Thanks for the input, Michael.
Full disclosure: Sleater-Kinney just doesn’t click with me until “One Beat.” After falling in love (there’s that word again) with that record I went out and acquired their entire previous catalogue…and never played them. For years. Just “One Beat” and “The Woods” (a million times). Pre-”One Beat”, the band is just too thrashy, too wham-bam, too darn riot grrl for my cup of tea. (Please forgive me; I realize this admission is Sleater-Kinney blasphemy.) “One Beat” is a giant leap forward, a big change in their music to what the band itself has described as more of a classic-rock sound. Much more melodic and catchy. I’m sure with that album S-K greatly increased thier listenership. I hadn’t heard of the band until “Oh!” became a minor college radio hit, which is what led me to the band.

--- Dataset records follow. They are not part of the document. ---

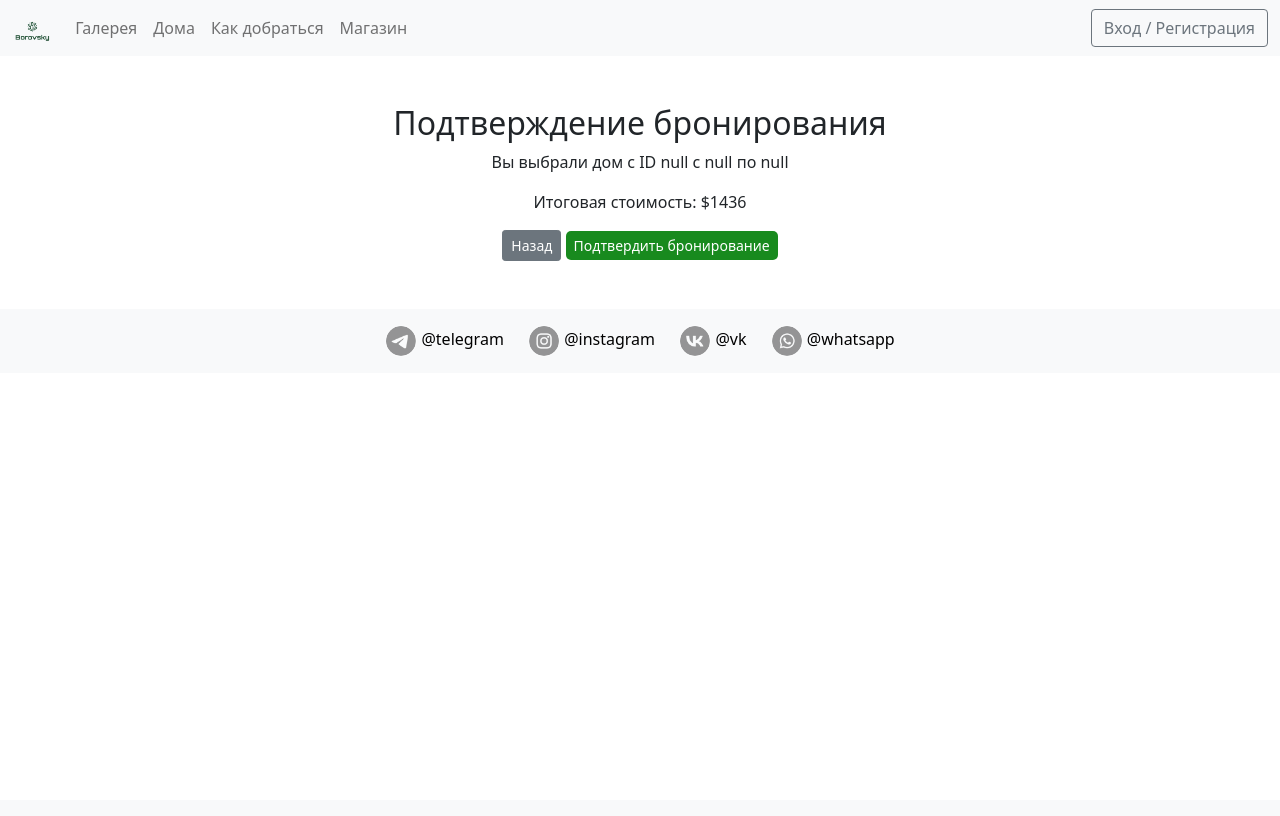
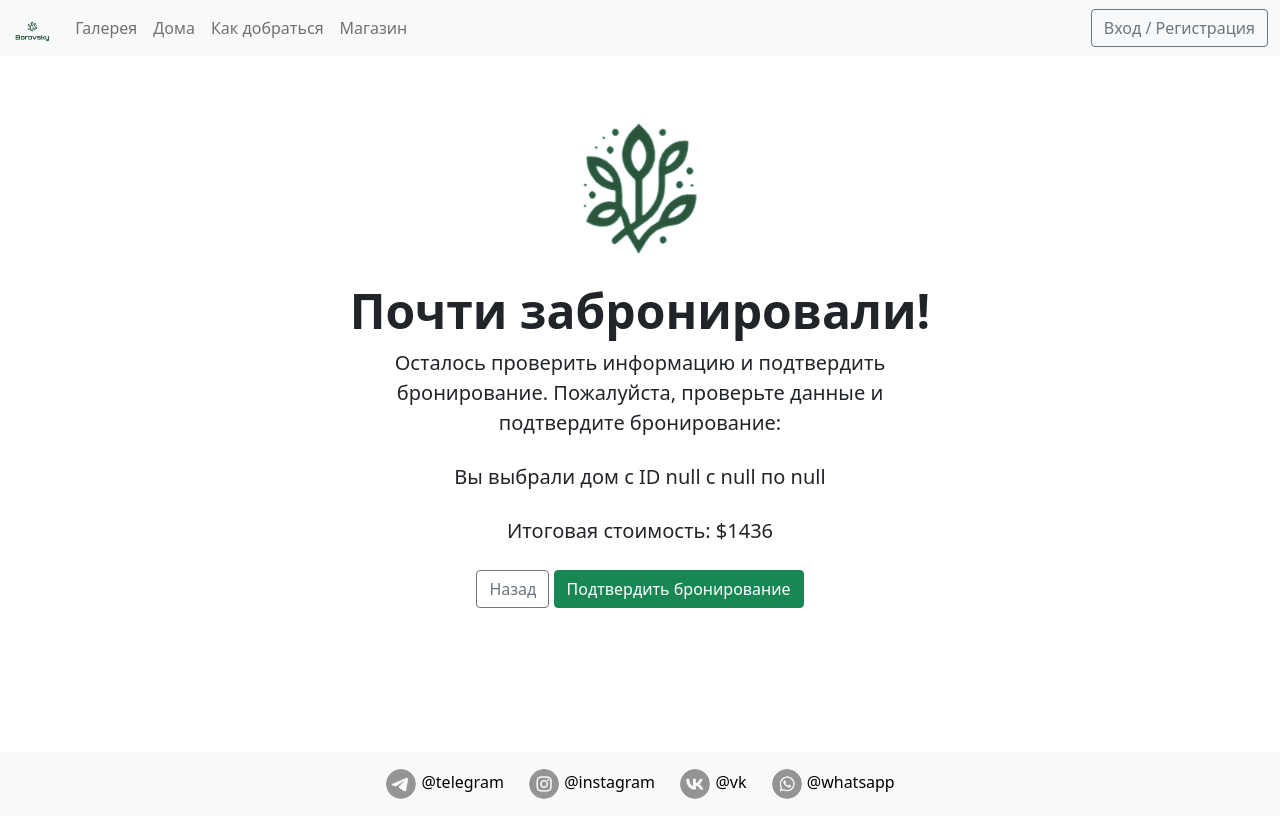
Before and after one commit to erastov-alex/borovsk-app, a Flask app: page /booking_confirmation in a window 1280 px wide. Before the commit the page ends 356 px from the top, so only its background shows below. Run offline with Flask 3, Linux system fonts and the light colour scheme.

Commit message:
some fixes, remade booking confirm

```diff
--- a/src/static/css/booking.css
+++ b/src/static/css/booking.css
@@ -24,4 +24,17 @@
     border-color: #898989; /* Изменяем цвет обводки на черный */
 }
 
+.carousel-inner {
+    max-width: 100vw;
+    max-height: 300px;
+    overflow: hidden;
+}
+
+.carousel-inner img {
+    width: 100%;
+    height: 100%;
+    object-fit: cover; /* Обрезка или масштабирование изображения */
+}
+
+
 @media (max-width: 767.98px) { .border-sm-start-none { border-left: none !important; } }
--- a/src/static/css/style_common.css
+++ b/src/static/css/style_common.css
@@ -1,7 +1,7 @@
 /* Добавляем стили для контактов в футере */
 .footer {
     text-align: center;
-    padding-top: 20px;
+    padding-top: 10px;
 }
 
 .footer h2 {
--- a/src/static/css/style_common_panel.css
+++ b/src/static/css/style_common_panel.css
@@ -15,7 +15,7 @@
 }
 
 .sidebar .nav-link.active {
-    background-color: #188a1e; /* Фон для активной ссылки */
+    background-color: #28a745; /* Фон для активной ссылки */
     color: white; /* Цвет текста для активной ссылки */
 }
 
--- a/src/templates/booking_confirmation.html
+++ b/src/templates/booking_confirmation.html
@@ -6,25 +6,43 @@
 
 {% block content %}
 
+
 <!-- Подтверждение бронирования -->
-<div id="confirmation" class="container py-5" style="text-align: center;">
+<div id="confirmation" class="container py-5" style="text-align: center; margin-top: -80px;">
     <!-- Форма бронирования -->
-    <h2>Подтверждение бронирования</h2>
+    <div class="px-4 py-5 my-5 text-center">
+        <img class="d-block mx-auto mb-4" src="static/img/logo2.png" alt="" width="214" height="138">
+        <h1 class="display-5 fw-bold text-body-emphasis">Почти забронировали!</h1>
+        <div class="col-lg-6 mx-auto">
+          <p class="lead mb-4">Осталось проверить информацию и подтвердить бронирование. Пожалуйста, проверьте данные и подтвердите бронирование:</p>
+          <p class="lead mb-4" id="booking-info"></p> <!-- Добавляем параграф для отображения информации о бронировании -->
+          <p class="lead mb-4" id="total-cost-info"></p> <!-- Добавляем параграф для отображения информации о стоимости -->
 
-    <p id="booking-info"></p> <!-- Добавляем параграф для отображения информации о бронировании -->
-    <p id="total-cost-info"></p> <!-- Добавляем параграф для отображения информации о стоимости -->
-
-    <form id="booking-form" method="post" action="/booking_confirmation">
-        <input type="hidden" id="house_id" name="house_id">
-        <input type="hidden" id="start_date_input" name="start_date">
-        <input type="hidden" id="end_date_input" name="end_date">
-        <button type="button" id="backButtonConfirmation" class="btn btn-secondary btn-sm">Назад</button>
-        <button type="submit" class="btn btn-primary btn-sm">Подтвердить бронирование</button>
-    </form>
-
+          <form id="booking-form" method="post" action="/booking_confirmation">
+            <input type="hidden" id="house_id" name="house_id">
+            <input type="hidden" id="start_date_input" name="start_date">
+            <input type="hidden" id="end_date_input" name="end_date">
+            <button type="button" id="backButtonConfirmation" class="btn btn-outline-secondary">Назад</button>
+            <button type="submit" class="btn btn-success">Подтвердить бронирование</button>
+          </form>
+        </div>
+    </div>
 </div>
 
 <!-- Подтверждение бронирования -->
+
+<div id="confirmation2" class="container py-5" style="text-align: center; margin-top: -80px; display: none;">
+  <!-- Форма бронирования -->
+  <div class="px-4 py-5 my-5 text-center">
+      <img class="d-block mx-auto mb-4" src="static/img/logo2.png" alt="" width="214" height="138">
+      <h1 class="display-5 fw-bold text-body-emphasis">Бронирование подтверждено!</h1>
+      <div class="col-lg-6 mx-auto">
+        <p class="lead mb-4">Спасибо за бронирование! В Личном кабинете вы можете изменить или отменить бронирование, а также указать предпочитаемое время заезда. Спасибо, что выбрали Нас! </p>
+        <a href="/user_panel" class="btn btn-success">Личный кабинет</a>
+      </div>
+  </div>
+</div>
+
 <div id="confirmation2" class="container py-5" style="display: none;">
     <!-- Форма бронирования -->
     <h2>Бронирование подтверждено</h2>
--- a/src/templates/house_selection.html
+++ b/src/templates/house_selection.html
@@ -60,7 +60,7 @@
                   </div>
                   <h6 class="text-success">1000 Бонусов</h6>
                   <div class="d-flex flex-column mt-4">
-                    <button data-mdb-button-init data-mdb-ripple-init class="btn btn-primary btn-sm select-house-btn" type="button" data-house-id="1">Выбрать</button>
+                    <button data-mdb-button-init data-mdb-ripple-init class="btn btn-success btn-sm select-house-btn" type="button" data-house-id="1">Выбрать</button>
                     <button data-mdb-button-init data-mdb-ripple-init class="btn btn-outline-light btn-sm mt-2" type="button">
                       Подробнее
                     </button>
@@ -123,7 +123,7 @@
                   </div>
                   <h6 class="text-success">2000 Бонусов</h6>
                   <div class="d-flex flex-column mt-4">
-                    <button data-mdb-button-init data-mdb-ripple-init class="btn btn-primary btn-sm select-house-btn" type="button" data-house-id="1">Выбрать</button>
+                    <button data-mdb-button-init data-mdb-ripple-init class="btn btn-success btn-sm select-house-btn" type="button" data-house-id="1">Выбрать</button>
                     <button data-mdb-button-init data-mdb-ripple-init class="btn btn-outline-light btn-sm mt-2" type="button">
                       Подробнее
                     </button>
@@ -186,7 +186,7 @@
                   </div>
                   <h6 class="text-success">3000 Бонусов</h6>
                   <div class="d-flex flex-column mt-4">
-                    <button data-mdb-button-init data-mdb-ripple-init class="btn btn-primary btn-sm select-house-btn" type="button" data-house-id="1">Выбрать</button>
+                    <button data-mdb-button-init data-mdb-ripple-init class="btn btn-success btn-sm select-house-btn" type="button" data-house-id="1">Выбрать</button>
                     <button data-mdb-button-init data-mdb-ripple-init class="btn btn-outline-light btn-sm mt-2" type="button">
                       Подробнее
                     </button>
--- a/src/templates/index.html
+++ b/src/templates/index.html
@@ -93,7 +93,7 @@
                         <strong>Особенности:</strong> Просторное размещение для всей семьи. Каждый член семьи найдет здесь свое место для отдыха и развлечений.
                     </p>
                     <div class="mt-auto text-center"> <!-- Добавлен класс text-center для центрирования кнопки -->
-                      <button data-mdb-button-init data-mdb-ripple-init class="btn btn-outline-success select-house-btn" type="button" data-house-id="1">Выбрать</button>
+                      <button data-mdb-button-init data-mdb-ripple-init class="btn btn-outline-success select-house-btn" type="button" data-house-id="2">Выбрать</button>
                     </div>
                 </div>
             </div>
@@ -114,7 +114,7 @@
                         <strong>Особенности:</strong> Идеальный выбор для отдыха в большой компании или семьей. Просторные спальни и общие зоны позволят всем гостям чувствовать себя комфортно и уютно.
                     </p>
                     <div class="mt-auto text-center"> <!-- Добавлен класс text-center для центрирования кнопки -->
-                      <button data-mdb-button-init data-mdb-ripple-init class="btn btn-outline-success select-house-btn" type="button" data-house-id="1">Выбрать</button>
+                      <button data-mdb-button-init data-mdb-ripple-init class="btn btn-outline-success select-house-btn" type="button" data-house-id="3">Выбрать</button>
                     </div>
                 </div>
             </div>
```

I have a question for you, Michael. I have researched Sleater-Kinney and Wild Flag extensively, but I”ve been unable to find any sales figures for their releases. Do you know the numbers? I’m especially interested in sales for “One Beat”, “The Woods” and “Wild Flag.” Please help out a fellow tribe member.

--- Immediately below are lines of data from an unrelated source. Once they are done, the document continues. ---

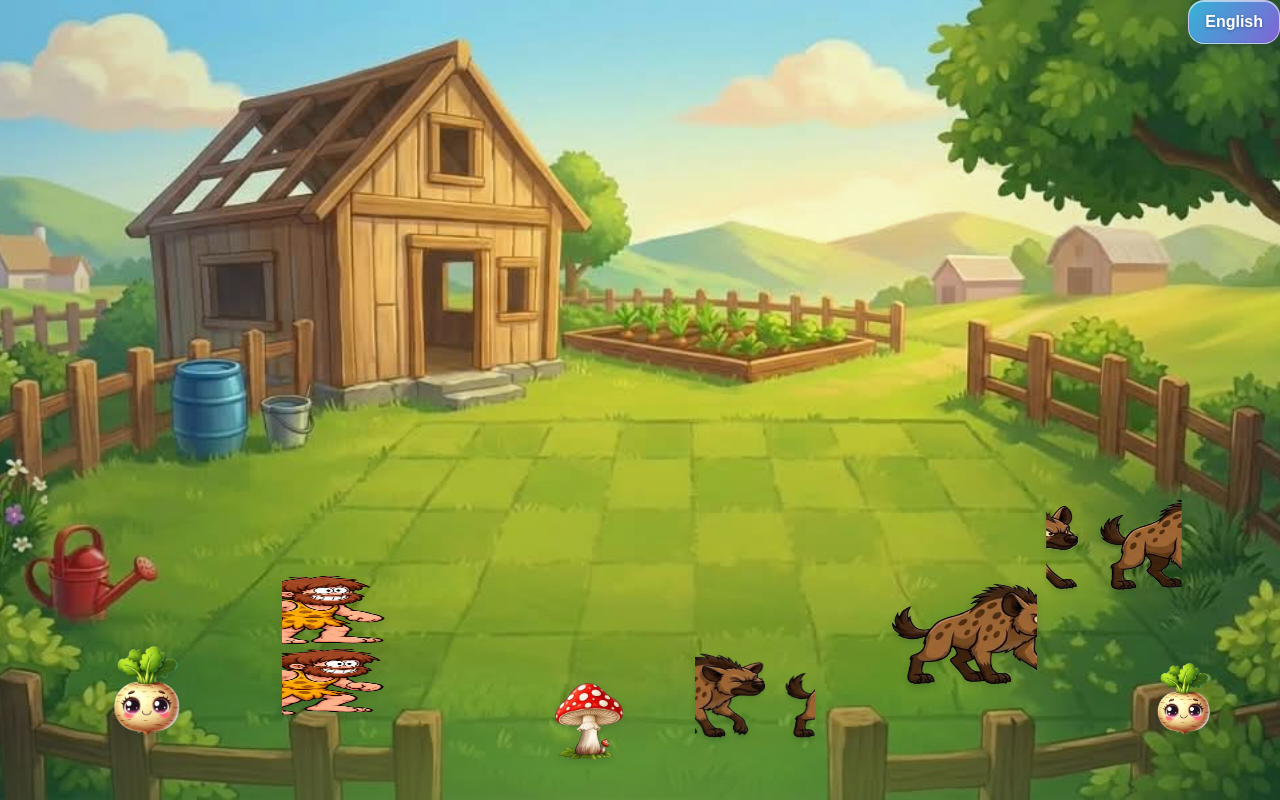
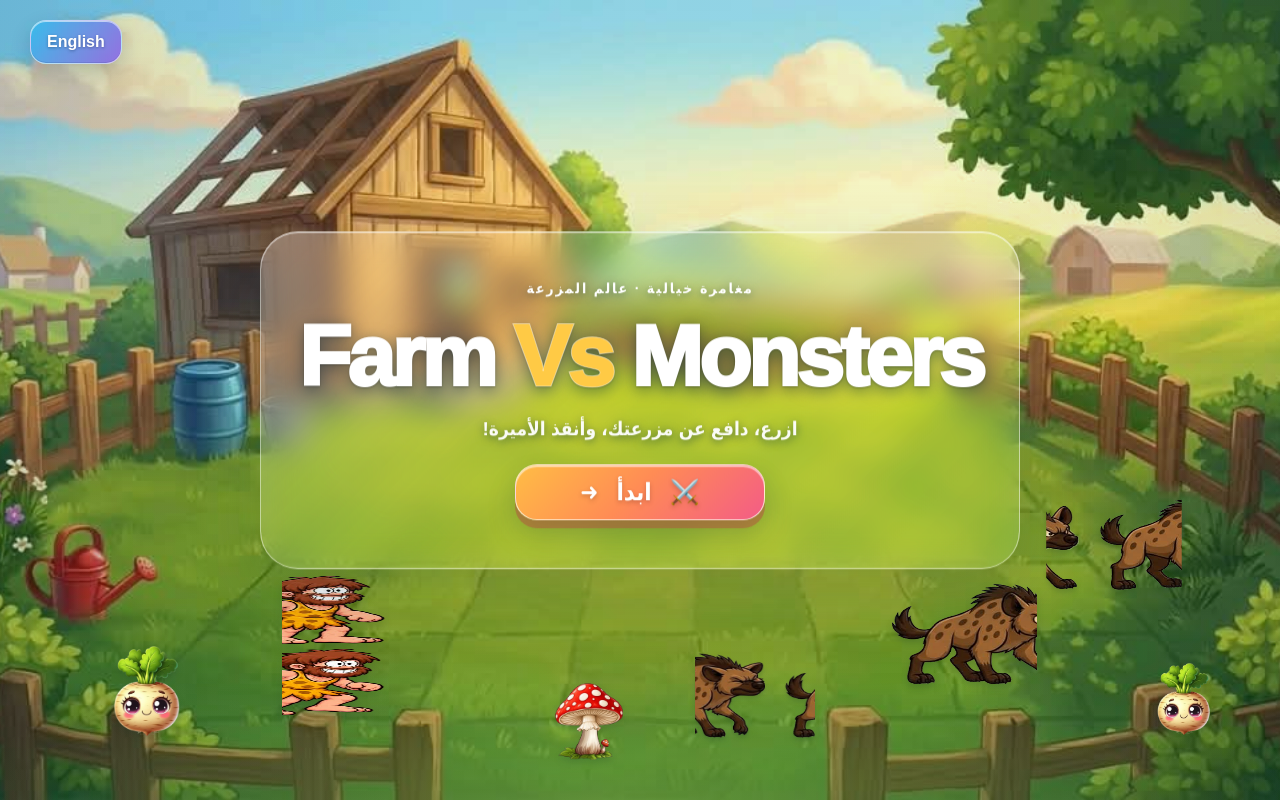
Before and after one commit to waelkamira/FarmVsMonsters, a Next.js app in the folder web/: page / in a window 1280 px wide. Built offline with nearby package versions, Linux system fonts and the light colour scheme.

Commit message:
Style centered glass home title card and single start action

```diff
--- a/web/app/globals.css
+++ b/web/app/globals.css
@@ -1502,3 +1502,89 @@ input[type=range] {accent-color:var(--ui-lime);}
   .battlefield-farmer{left:10%;width:108px}
   .battlefield-hyena-three{display:none}
 }
+
+
+/* Minimal centered home title card */
+.home-language-control{
+  position:fixed;
+  z-index:30;
+  top:clamp(14px,2.5vh,28px);
+  inset-inline-end:clamp(14px,2.5vw,30px);
+}
+.home-title-card{
+  position:absolute;
+  z-index:12;
+  left:50%;
+  top:50%;
+  transform:translate(-50%,-50%);
+  width:min( min(760px, calc(100vw - 36px)), 88vw);
+  padding:clamp(24px,4vw,48px) clamp(22px,5vw,64px);
+  display:flex;
+  flex-direction:column;
+  align-items:center;
+  justify-content:center;
+  gap:clamp(12px,2vh,20px);
+  text-align:center;
+  border:1px solid rgba(255,255,255,.48);
+  border-radius:clamp(24px,3.5vw,38px);
+  background:linear-gradient(135deg,rgba(255,255,255,.27),rgba(220,250,255,.13) 48%,rgba(198,255,218,.19));
+  box-shadow:inset 0 1px 0 rgba(255,255,255,.52),inset 0 -1px 0 rgba(255,255,255,.12),0 24px 70px rgba(7,45,60,.22);
+  backdrop-filter:blur(15px) saturate(1.25);
+  -webkit-backdrop-filter:blur(15px) saturate(1.25);
+}
+.home-title-kicker{
+  color:#fff;
+  font-size:clamp(10px,1.25vw,14px);
+  font-weight:900;
+  letter-spacing:.13em;
+  text-shadow:0 2px 8px rgba(0,45,65,.55);
+}
+.home-game-title{
+  margin:0;
+  color:#fff;
+  font-size:clamp(38px,7.3vw,86px);
+  line-height:1.03;
+  font-weight:1000;
+  letter-spacing:-.045em;
+  white-space:nowrap;
+  text-shadow:0 4px 16px rgba(0,42,61,.5),0 1px 2px rgba(0,0,0,.25);
+}
+.home-game-title span{
+  color:#ffe16a;
+  -webkit-text-stroke:1px rgba(255,255,255,.45);
+}
+.home-game-tagline{
+  margin:0;
+  color:#fff;
+  font-size:clamp(13px,1.8vw,19px);
+  font-weight:800;
+  text-shadow:0 2px 8px rgba(0,45,65,.62);
+}
+.home-start-button{
+  min-width:clamp(170px,23vw,250px);
+  min-height:clamp(54px,7vh,70px);
+  margin-top:clamp(4px,1vh,10px);
+  padding:12px 28px;
+  display:inline-flex;
+  align-items:center;
+  justify-content:center;
+  gap:18px;
+  border:1px solid rgba(255,255,255,.72);
+  border-radius:22px;
+  color:#fff!important;
+  background:linear-gradient(135deg,#ffbd45 0%,#ff8c55 48%,#f45c86 100%);
+  box-shadow:inset 0 2px 0 rgba(255,255,255,.48),0 8px 0 rgba(183,75,66,.48),0 16px 28px rgba(22,58,62,.24);
+  font-size:clamp(18px,2.1vw,24px);
+  font-weight:1000;
+  text-decoration:none;
+  text-shadow:0 2px 4px rgba(104,48,35,.3);
+  transition:transform .18s ease,filter .18s ease,box-shadow .18s ease;
+}
+.home-start-button:hover{transform:translateY(-3px);filter:brightness(1.08);box-shadow:inset 0 2px 0 rgba(255,255,255,.55),0 10px 0 rgba(183,75,66,.4),0 20px 34px rgba(22,58,62,.28)}
+.home-start-button:active{transform:translateY(3px);box-shadow:inset 0 2px 0 rgba(255,255,255,.4),0 4px 0 rgba(183,75,66,.48),0 9px 18px rgba(22,58,62,.2)}
+@media(max-width:520px){
+  .home-title-card{width:calc(100vw - 30px);padding:26px 14px;border-radius:25px;gap:14px}
+  .home-game-title{font-size:clamp(34px,9vw,48px);white-space:normal}
+  .home-game-tagline{max-width:28ch;line-height:1.5}
+  .home-start-button{width:min(220px,80%);min-height:56px}
+}
```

Great article on S-K, the best I’ve seen in a long time.
“One Beat,” “The Woods” and “Wild Flag” are among the most brilliant records in my thirty-year collection. It’s crazy how big a fan I am of Brownstein, Tucker and Weiss. Wild Flag has absolutely slayed me. I haven’t loved a new band like Wild Flag since (gasp) I first got into the Beatles (yes, I just included Wild Flag in the same sentence as the BEATLES). If I loved the band any more I’d be a stalker.

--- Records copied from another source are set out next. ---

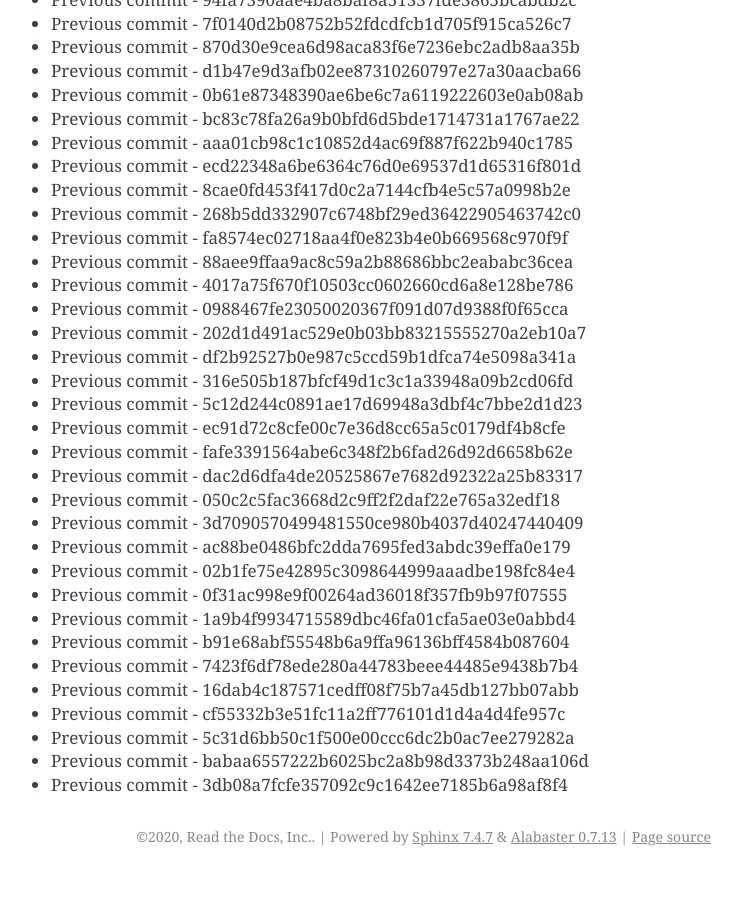
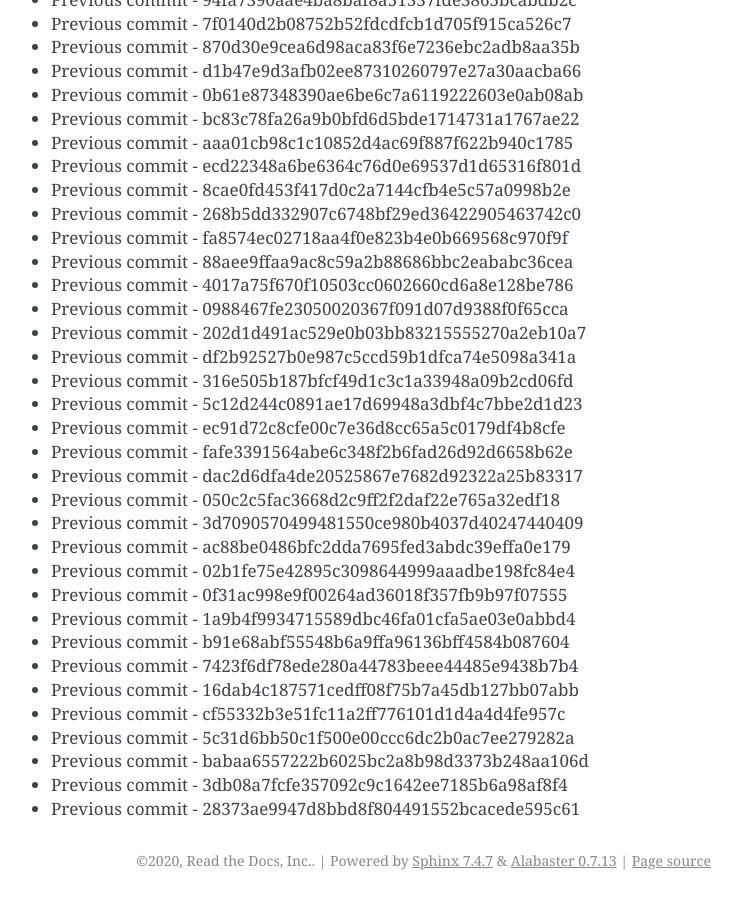
Before and after one commit to readthedocs/rtd-git-stresstest, a Sphinx documentation site: the page built from docs/updates.rst, in a window 1280 px wide and 900 px high, scrolled down 92821 px. Shown: the whole window, without its empty margins (399-1141 px from the left). Built offline with Sphinx 7.4.7, drawn with Linux system fonts in a browser that asks for light colours; before the commit the page ends 93697 px from its top, so only the background shows below that.

Commit message:
Generating commit from previous: 28373ae9947d8bbd8f804491552bcacede595c61

```diff
--- a/docs/updates.rst
+++ b/docs/updates.rst
@@ -3932,3 +3932,4 @@ It can be tested for any performance characteristics.
 * Previous commit - 5c31d6bb50c1f500e00ccc6dc2b0ac7ee279282a
 * Previous commit - babaa6557222b6025bc2a8b98d3373b248aa106d
 * Previous commit - 3db08a7fcfe357092c9c1642ee7185b6a98af8f4
+* Previous commit - 28373ae9947d8bbd8f804491552bcacede595c61
```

What is most significant about the article is its illumination on Corin Tucker’s important contribution to “One Beat.” Owing, I’m sure, to the democratic structure of Sleater-Kinney, there is little, if any, press on exactly who wrote what. With Carrie’s remarkably successful comeback, I was left to assume, understandably, that she had been the main talent in the group. Wrong. Breihan’s article clarifies things for the first time. It’s now clear that, of the two writers in the group, Carrie and Corin are EQUAL sources of S-K’s legendary music.
I’d like to see more of this. I’ve always been fascinated to know more about Sleater-Kinney songs. What is their story? Who is the main author of each, what is their inspiration and meaning? Is it correct to assume that Corin is the intense, epic master and Carrie the whimsical, catchy one? Or a combination of both? Who wrote “Symphony”, “O2″, “Jumpers”? Explain the symbolism of “The Fox.” How did the astonishing “Let’s Call it Love” come about? Us diehards would love to know. Are you listening, Carrie, as you write your memoir?
The article gives me a new appreciation of Ms. Tucker. I’m not the only one. In the latest issue (August 30), “Rolling Stone” includes Corin Tucker Band’s “Groundhog Day” as a Favorite Song on their “Playlist.” Impressive track. My ears are pricked: I’ll be in the store September 18 to buy CTB’s “Kill My Blues.” I’m prepared to be slayed once again.